But I don’t WANT to be a size ten!

notaWAR

Look, I have nothing at all against being a size ten. Or an eight. Or a six. And now I realise I sound like a racist who says things like “But some of my best friends are black.”

Honestly though. All I want is to be healthy. And not to be judged and found wanting just because I’m never ever going to fit into a size ten unless I develop the sort of serious illness that makes you lose weight. A lot of it.

When I think about the weight/size I feel happiest, and I try to imagine myself at anything much under a size 14, it somehow feels wrong. I don’t want to be thin. It’s not me, it never has been and it never will be. I don’t recognise myself in those images in my head. If I let myself think about it without the incessant chatter of the media telling me that the words ‘size ten’ are automatically preceded by the word ‘healthy’, I see myself as a well-rounded size 16. Fit, healthy and just a little bit chunky. I don’t have a problem with that!

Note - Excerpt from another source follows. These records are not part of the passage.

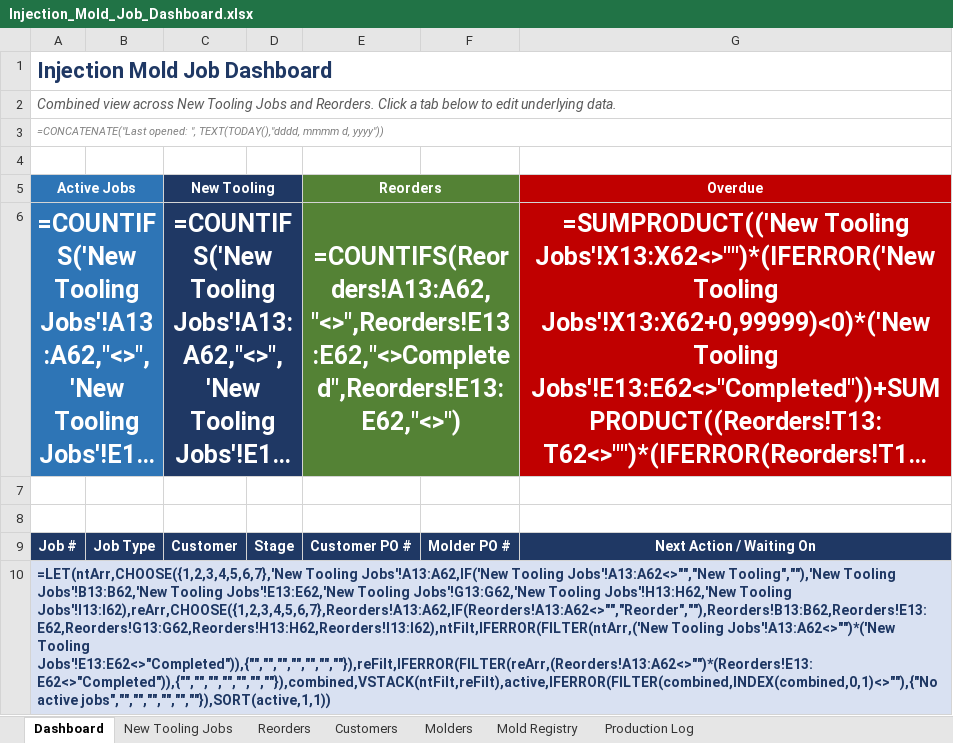
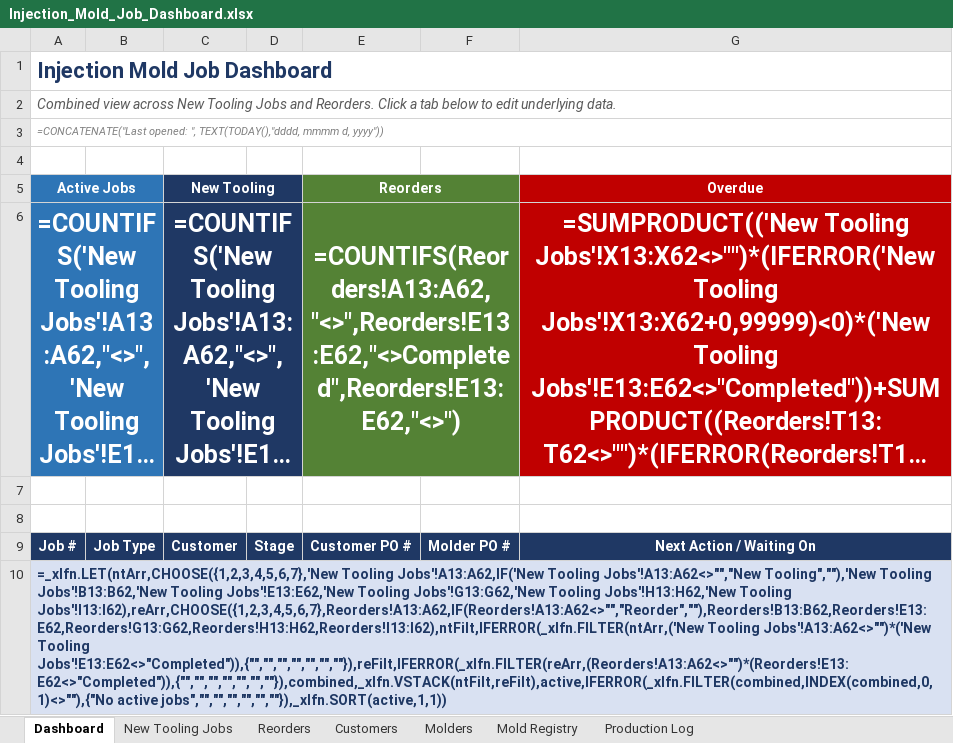
Before and after one commit to Brudius/Exceldoctemplates, an Excel workbook: Injection_Mold_Job_Dashboard.xlsx, sheet Dashboard, drawn as a sheet; long unchanged cells end in …; values as stored, in another font and other column widths than the file's, no borders; formulas without a stored value are shown as written; conditional formats not drawn; the diff names each change by its address in the sheet, - before the commit and + after, or states it on an @@ line.

```diff
--- a/Injection_Mold_Job_Dashboard.xlsx (sheet Dashboard)
+++ b/Injection_Mold_Job_Dashboard.xlsx (sheet Dashboard)
-A10 (Active Jobs): =LET(ntArr,CHOOSE({1,2,3,4,5,6,7},'New Tooling Jobs'!A13:A62,IF('New Tooling Jobs'!A13:A62<>"","New Tooling",""),'New Tooling Jobs'!B13:B62,'New Tooling Jobs'!E13:E62,'New Tooling Jobs'!G13:G62,'New Tooling Jobs'!H13:H62,'New Tooling Jobs'!I13:I62),reArr,CHOOSE({1,2,3,4,5,6,7},Reorders!A13:A62,IF(Reorders!A13:A62<>"","Reorder",""),Reorders!B13:B62,Reorders!E13:E62,Reorders!G13:G62,Reorders!H13:H62,Reorders!I13:I62),ntFilt,IFERROR(FILTER(ntArr,('New Tooling Jobs'!A13:A62<>"")*('New Tooling Jobs'!E13:E62<>"Completed")),{"","","","","","",""}),reFilt,IFERROR(FILTER(reArr,(Reorders!A13:A62<>"")*(Reorders!E13:E62<>"Completed")),{"","","","","","",""}),combined,VSTACK(ntFilt,reFilt),active,IFERROR(FILTER(combined,INDEX(combined,0,1)<>""),{"No active jobs","","","","","",""}),SORT(active,1,1))
+A10 (Active Jobs): =_xlfn.LET(ntArr,CHOOSE({1,2,3,4,5,6,7},'New Tooling Jobs'!A13:A62,IF('New Tooling Jobs'!A13:A62<>"","New Tooling",""),'New Tooling Jobs'!B13:B62,'New Tooling Jobs'!E13:E62,'New Tooling Jobs'!G13:G62,'New Tooling Jobs'!H13:H62,'New Tooling Jobs'!I13:I62),reArr,CHOOSE({1,2,3,4,5,6,7},Reorders!A13:A62,IF(Reorders!A13:A62<>"","Reorder",""),Reorders!B13:B62,Reorders!E13:E62,Reorders!G13:G62,Reorders!H13:H62,Reorders!I13:I62),ntFilt,IFERROR(_xlfn.FILTER(ntArr,('New Tooling Jobs'!A13:A62<>"")*('New Tooling Jobs'!E13:E62<>"Completed")),{"","","","","","",""}),reFilt,IFERROR(_xlfn.FILTER(reArr,(Reorders!A13:A62<>"")*(Reorders!E13:E62<>"Completed")),{"","","","","","",""}),combined,_xlfn.VSTACK(ntFilt,reFilt),active,IFERROR(_xlfn.FILTER(combined,INDEX(combined,0,1)<>""),{"No active jobs","","","","","",""}),_xlfn.SORT(active,1,1))
```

My ideal size range would be anything from a 14 to an 18. A 14 is quite hard for me to maintain, which is why I haven’t been that size since I was 25. I feel good at 16 and 18, and yeah, being a 20 or 22 (my biggest ever was a 24, and I didn’t feel good at that size, I felt incredibly unhealthy, but I was miserable and on the verge of separating from my ex) doesn’t QUITE feel like me. I’m not unfit, I walked ten miles this morning and I live to tell the tale, but life just feels a bit easier when you can move around a bit faster. That’s how I feel, and there are plenty of people who are 20,22 and bigger and have no problems cycling, running, doing fitness classes and so have no reason to want to get any smaller. So, they should stay where they feel comfortable. Diets suck and they don’t work, no matter how many Weight Watchers sponsored studies try and tell you otherwise.

It wouldn’t be the end of the world to me if I stayed this size forever. I’d prefer not to get any bigger, because it might make my knees hurt. If all this fitness and generally looking after myself does result in weight loss (it’s hopefully, maybe if I’m lucky going to end in pregnancy which is going to make me even heavier – eek) then that’s all well and good, but I’m never dieting again and I genuinely don’t have any desire to be thin.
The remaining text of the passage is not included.